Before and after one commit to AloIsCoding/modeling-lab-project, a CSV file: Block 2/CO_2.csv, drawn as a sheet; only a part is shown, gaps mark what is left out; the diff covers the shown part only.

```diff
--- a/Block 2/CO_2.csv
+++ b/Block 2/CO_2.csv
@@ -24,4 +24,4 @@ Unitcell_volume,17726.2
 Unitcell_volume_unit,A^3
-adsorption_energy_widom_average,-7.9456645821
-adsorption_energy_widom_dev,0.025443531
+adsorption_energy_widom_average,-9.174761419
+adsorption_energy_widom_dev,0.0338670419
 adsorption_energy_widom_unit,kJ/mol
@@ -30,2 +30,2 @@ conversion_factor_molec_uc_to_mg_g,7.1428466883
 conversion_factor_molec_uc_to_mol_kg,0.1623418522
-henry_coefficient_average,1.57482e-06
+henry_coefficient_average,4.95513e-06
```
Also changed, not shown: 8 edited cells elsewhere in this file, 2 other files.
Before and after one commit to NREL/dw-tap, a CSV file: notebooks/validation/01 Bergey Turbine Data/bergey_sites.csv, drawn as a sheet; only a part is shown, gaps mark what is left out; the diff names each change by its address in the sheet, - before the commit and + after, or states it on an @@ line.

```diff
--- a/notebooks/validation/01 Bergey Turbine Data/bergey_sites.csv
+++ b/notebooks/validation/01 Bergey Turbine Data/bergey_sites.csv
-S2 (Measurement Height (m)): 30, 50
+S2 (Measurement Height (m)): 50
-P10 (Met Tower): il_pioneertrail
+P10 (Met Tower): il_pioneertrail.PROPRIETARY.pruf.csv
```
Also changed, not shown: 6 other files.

- **Aim of the task**
All lines of the records containing "Block" should be shown.

- **Exercise output**
Before and after one commit to AloIsCoding/modeling-lab-project, a CSV file: Block 2/CO_2.csv, drawn as a sheet; only a part is shown, gaps mark what is left out; the diff covers the shown part only.
--- a/Block 2/CO_2.csv
+++ b/Block 2/CO_2.csv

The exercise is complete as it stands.